In this new study, the CDC analyzed bronchoalveolar lavage (BAL) fluid from 51 lung injured patients from 16 states and compared it to BAL fluid from 99 healthy individuals.

Vitamin E acetate, also found in product samples tested by the Food and Drug Administration (FDA) and state laboratories, was identified in BAL fluid from 48 of the 51 EVALI patients but was not found in BAL fluid from healthy people.

No other toxicants were found in BAL fluid from either group.

"These findings support the conclusion that vitamin E acetate is a potential causative agent of EVALI, and that is an important discovery as decisions are made about how to best regulate the rapidly evolving e-cig industry," said the deputy director of the OSU Comprehensive Cancer Center.

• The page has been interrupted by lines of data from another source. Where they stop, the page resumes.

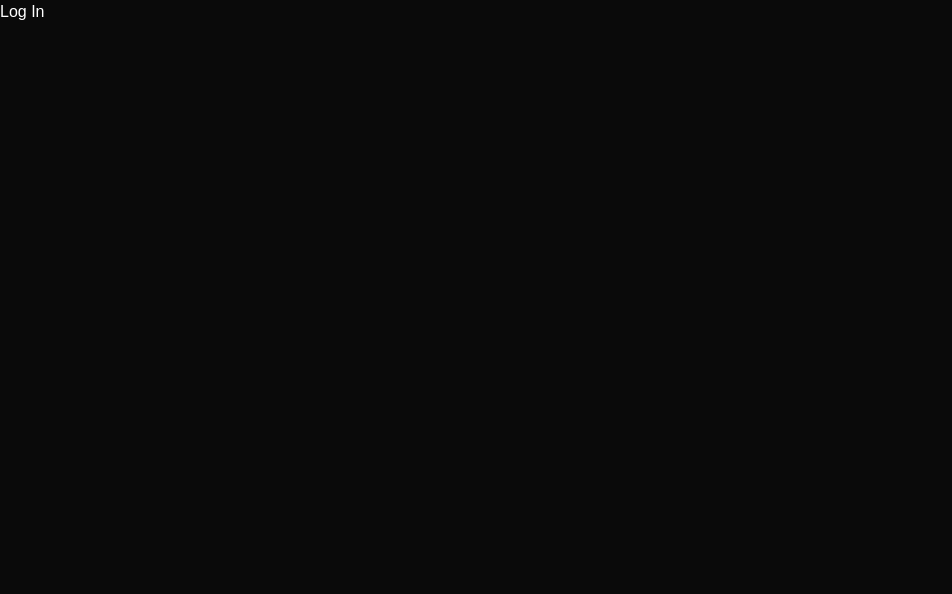
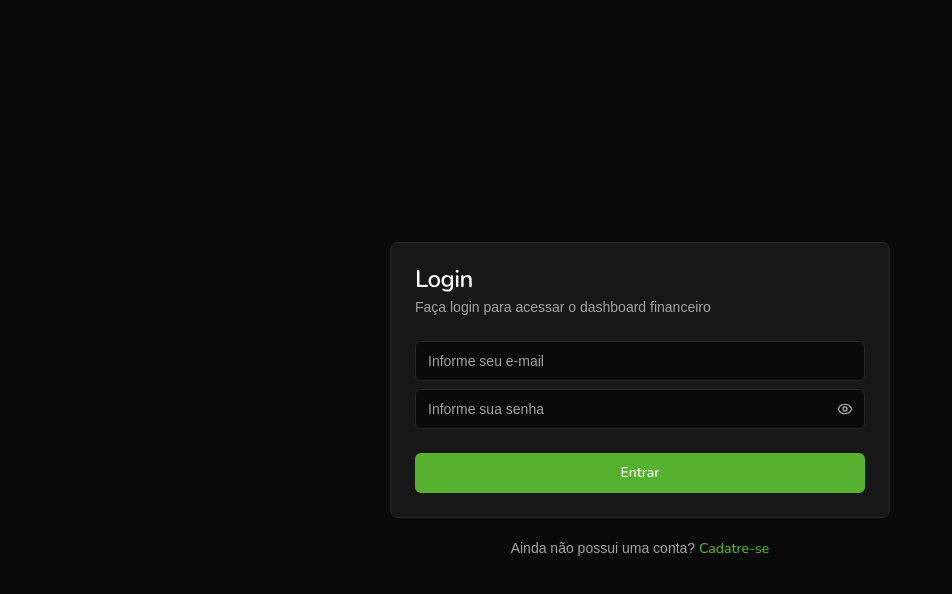
Before and after one commit to DouglasRamosP/dashboard-financeira, a React (Vite) app: page /login in a window 1280 px wide. Shown: the top 594 px of the page, without its empty margins (0-952 px from the left). Built offline with nearby package versions, Linux system fonts and the light colour scheme; a web font is replaced by a local one.

Commit message:
feat: add Login Page

```diff
--- a/src/pages/Login.jsx
+++ b/src/pages/Login.jsx
@@ -1,7 +1,102 @@
+import { zodResolver } from '@hookform/resolvers/zod'
+import { useForm } from 'react-hook-form'
+import { Link } from 'react-router'
+import { z } from 'zod'
+
+import PasswordInput from '@/components/password-input'
+import { Button } from '@/components/ui/button'
+import {
+  Card,
+  CardContent,
+  CardDescription,
+  CardFooter,
+  CardHeader,
+  CardTitle,
+} from '@/components/ui/card'
+import {
+  Form,
+  FormControl,
+  FormField,
+  FormItem,
+  FormMessage,
+} from '@/components/ui/form'
+import { Input } from '@/components/ui/input'
+
+export const LoginSchema = z.object({
+  email: z.string().email({ message: 'Email inválido' }),
+  password: z
+    .string()
+    .min(6, { message: 'A senha deve conter no mínimo 6 caracteres' }),
+})
+
 const LoginPage = () => {
+  const methods = useForm({
+    resolver: zodResolver(LoginSchema),
+    defaultValues: {
+      email: '',
+      password: '',
+    },
+  })
+
+  const handleSubmit = (data) => {
+    console.log(data)
+  }
+
   return (
-    <div>
-      <h1>Log In</h1>
+    <div className="flex h-screen w-screen flex-col items-center justify-center gap-3">
+      <Form {...methods}>
+        <form onSubmit={methods.handleSubmit(handleSubmit)}>
+          <Card className="w-[500px]">
+            <CardHeader>
+              <CardTitle>Login</CardTitle>
+              <CardDescription>
+                Faça login para acessar o dashboard financeiro
+              </CardDescription>
+            </CardHeader>
+            <CardContent className="space-y-2">
+              <FormField
+                control={methods.control}
+                name="email"
+                render={({ field }) => (
+                  <FormItem>
+                    <FormControl>
+                      <Input placeholder="Informe seu e-mail" {...field} />
+                    </FormControl>
+                    <FormMessage />
+                  </FormItem>
+                )}
+              />
+
+              <FormField
+                control={methods.control}
+                name="password"
+                render={({ field }) => (
+                  <FormItem>
+                    <FormControl>
+                      <PasswordInput
+                        placeholder="Informe sua senha"
+                        {...field}
+                      />
+                    </FormControl>
+                    <FormMessage />
+                  </FormItem>
+                )}
+              />
+            </CardContent>
+            <CardFooter className="flex flex-col gap-3">
+              <Button onSubmit={methods.handleSubmit} className="w-full">
+                Entrar
+              </Button>
+            </CardFooter>
+          </Card>
+        </form>
+      </Form>
+      <p className="mt-2 text-center text-sm text-muted-foreground">
+        Ainda não possui uma conta?{' '}
+        <Link to="/Signup" className="font-medium text-primary hover:underline">
+          Cadatre-se
+        </Link>
+      </p>
     </div>
   )
 }
```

In October 2019, the OSU Comprehensive Cancer Center reported the first evidence that even short-term vaping causes concerning inflammation in the lungs in the medical journal Cancer Prevention Research.

Additional data was reported on Dec. 17, 2019, which finds that the smoking-related damage in e-cig users is much less than smokers and more similar to never-smokers.

Recruitment is ongoing for e-cigarette and THC vaping studies at the OSU Cancer Center.

The study protocol recently expanded to include evaluation of THC and marijuana vapors in qualifying participants ages 18 or older.

Numerous mechanisms are in place to maintain confidentiality.

For more information about the evaluation and other tobacco product studies, visit, contact 844-744-2447, or email

To learn more about tobacco-related research studies at Ohio State, visit